Amid media reports that painted him as a diva, Smith -- projected as a top-10 pick -- tumbled out of the first round. That infamous slide, the quarterback said Monday, provided motivation for his rookie season with the New York Jets.
"It couldn't have happened in a better way," said Smith, who finished an up-and-down year with an encouraging December. "Not only did it give me that fuel that I needed to go out and be that hard-working guy every single day, but I landed in a great spot."
|Geno Smith is finding out that playing quarterback for the Jets is a year-round gig.|
The Jets took a chance in the second round. After a dreadful midseason slump, Smith provided optimism for the offseason, helping them to a 3-1 mark over the final quarter.
As they packed up after an 8-8 season, the Jets offered strong support for Smith, who likely will go into training camp as the No. 1 quarterback.
"I think this team believes in Geno," wide receiver David Nelson said. "I think the way he played over the last four weeks speaks for itself."
Wide receiver Josh Cribbs said Smith "has all the factors of a championship quarterback. Now it's just a matter of honing that in."
Smith started every game, although the organization never formally anointed him as the starter. Now it's just a matter of semantics. Barring something unforeseen, the plan is to stick with Smith.

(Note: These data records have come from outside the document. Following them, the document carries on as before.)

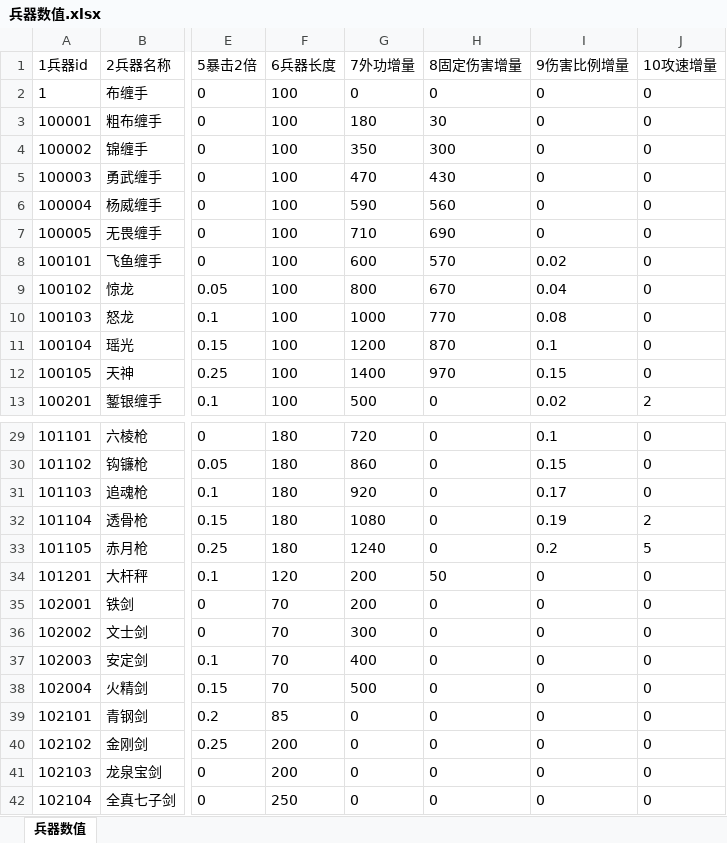
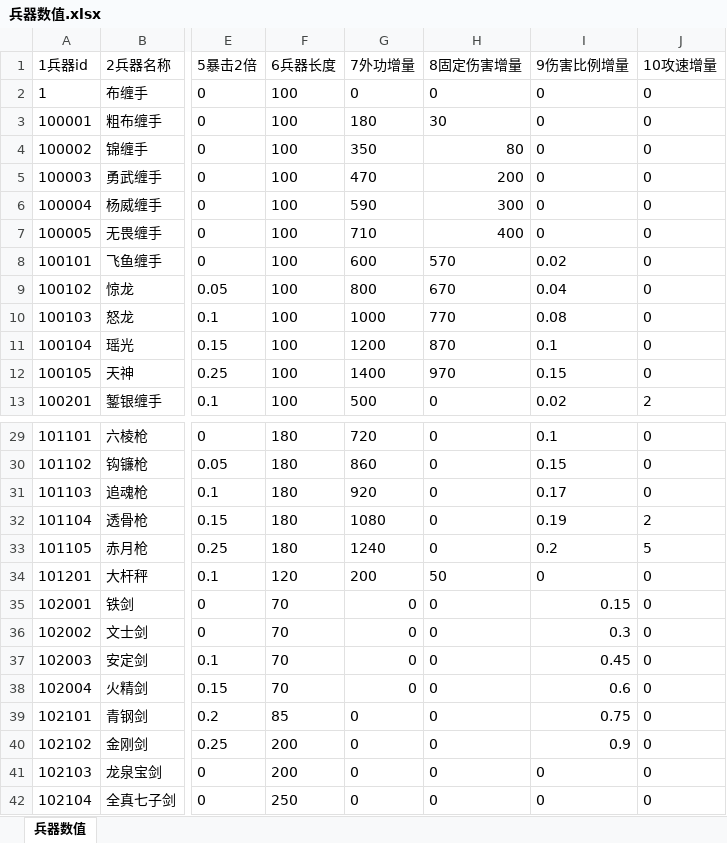
Before and after one commit to zhaoguo20002/MyWuXia, an Excel workbook: docs/兵器数值.xlsx, sheet 兵器数值, drawn as a sheet; only a part is shown, gaps mark what is left out; values as stored, in another font and other column widths than the file's, no borders; the diff names each change by its address in the sheet, - before the commit and + after, or states it on an @@ line.

```diff
--- a/docs/兵器数值.xlsx (sheet 兵器数值)
+++ b/docs/兵器数值.xlsx (sheet 兵器数值)
-H4 (8固定伤害增量): 300
+H4 (8固定伤害增量): 80
-H5 (8固定伤害增量): 430
+H5 (8固定伤害增量): 200
-H6 (8固定伤害增量): 560
+H6 (8固定伤害增量): 300
-H7 (8固定伤害增量): 690
+H7 (8固定伤害增量): 400
-G35 (7外功增量): 200
+G35 (7外功增量): 0
-I35 (9伤害比例增量): 0
+I35 (9伤害比例增量): 0.15
-G36 (7外功增量): 300
+G36 (7外功增量): 0
-I36 (9伤害比例增量): 0
+I36 (9伤害比例增量): 0.3
-G37 (7外功增量): 400
+G37 (7外功增量): 0
-I37 (9伤害比例增量): 0
+I37 (9伤害比例增量): 0.45
-G38 (7外功增量): 500
+G38 (7外功增量): 0
-I38 (9伤害比例增量): 0
+I38 (9伤害比例增量): 0.6
-I39 (9伤害比例增量): 0
+I39 (9伤害比例增量): 0.75
-I40 (9伤害比例增量): 0
+I40 (9伤害比例增量): 0.9
```
Also changed, not shown: docs/数值平衡.xlsx, docs/秘籍数值.xlsx, 5 other files.
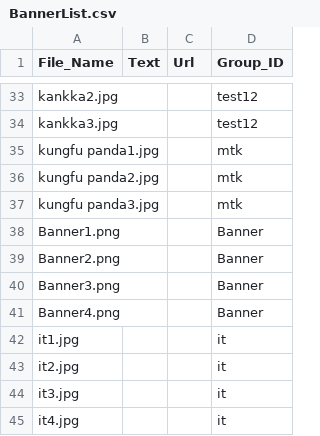
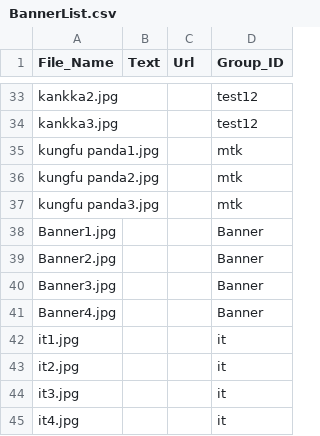
Before and after one commit to KBSOpenSocialGadget/KBSOpenSocialGadget.github.io, a CSV file: Banner/file/config/BannerList.csv, drawn as a sheet; only a part is shown, gaps mark what is left out.

Commit message:
Update BannerList.csv

```diff
--- a/Banner/file/config/BannerList.csv
+++ b/Banner/file/config/BannerList.csv
@@ -37,6 +37,6 @@ kungfu panda2.jpg,,,mtk
 kungfu panda3.jpg,,,mtk
-Banner1.png,,,Banner
-Banner2.png,,,Banner
-Banner3.png,,,Banner
-Banner4.png,,,Banner
+Banner1.jpg,,,Banner
+Banner2.jpg,,,Banner
+Banner3.jpg,,,Banner
+Banner4.jpg,,,Banner
 it1.jpg,,,it
```
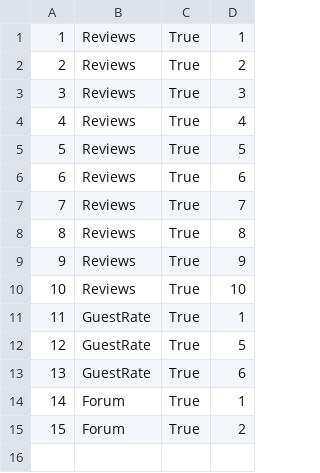
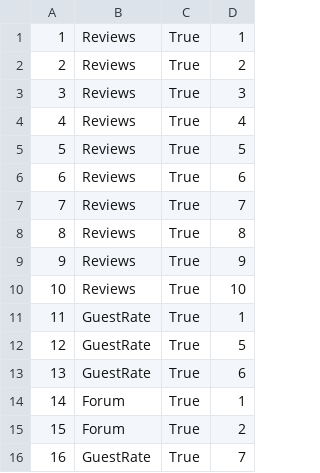
Before and after one commit to Pekseto/SIMS, a CSV file: SIMS-Tourist-Project-main/Tourist-Project/Tourist-Project/Data/notifications.csv, drawn as a sheet.

```diff
--- a/SIMS-Tourist-Project-main/Tourist-Project/Tourist-Project/Data/notifications.csv
+++ b/SIMS-Tourist-Project-main/Tourist-Project/Tourist-Project/Data/notifications.csv
@@ -15 +15,2 @@
 15|Forum|True|2
+16|GuestRate|True|7
```
Also changed, not shown: 11 other files.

Smith finished as the lowest-rated passer in the league (66.5), but he raised his play down the stretch. His rating over the last four games was 83.6, as he went the last two games without a turnover. He had 25 in the first 14 games.
If his draft-day snub was the fuel, Smith's Week 13 benching was the refueling. He was pulled at halftime of a 23-3 loss to the Miami Dolphins, nearly costing him his job. Coach Rex Ryan decided to stick with him, not a popular choice at the time.
"I think it just lit a fire under me," Smith said of the temporary benching. "It gave me that competitive edge that was always there, but maybe needed to be pulled to the forefront."
That was a turning point for Smith, who threw only two interceptions over the last four games (116 pass attempts). He said the vote of confidence from the coaching staff, at a time when his confidence could've shattered, was huge for him.
"I just wanted to repay those guys for the confidence they had in me, and I'd like to think I did so," he said.
The quarterback situation appears to be in better shape than a year ago. The Jets ended the 2012 season with a demoted Mark Sanchez, Tim Tebow and Greg McElroy. Sanchez was the presumptive starter for 2013 after a training-camp competition, but he suffered a season-ending shoulder injury in the preseason.
"He was up and down a little bit, but there's no teacher like experience," general manager John Idzik said after Sunday's 20-7 win over the Dolphins. "I think that showed through the season. He was very poised, he was very resilient and he made big plays. I think it was a marvelous season for him to learn from."
The Jets have four quarterbacks on the roster, although Sanchez is a likely salary-cap casualty and No. 3 David Garrard is a free agent. The Jets probably will bring in a veteran to push Smith and Matt Simms, but they're not going to abandon Smith after investing a full season to his development.
Smith sidestepped the question when asked if he expects to be named the starter, saying he always expects to be competing in the league.
Asked to compare Smith and Sanchez, one team source said, "It's not even close. Geno can do so much more."
Smith's late-season rally, coupled with the return of Ryan, put the Jets in a good mood on "baggy" day. In his team meeting, Ryan told the players they fell short of their goal of making the playoffs but that their future is bright.
Smith is a big part of that future.
"He's going to have a tremendous career here," Nelson said.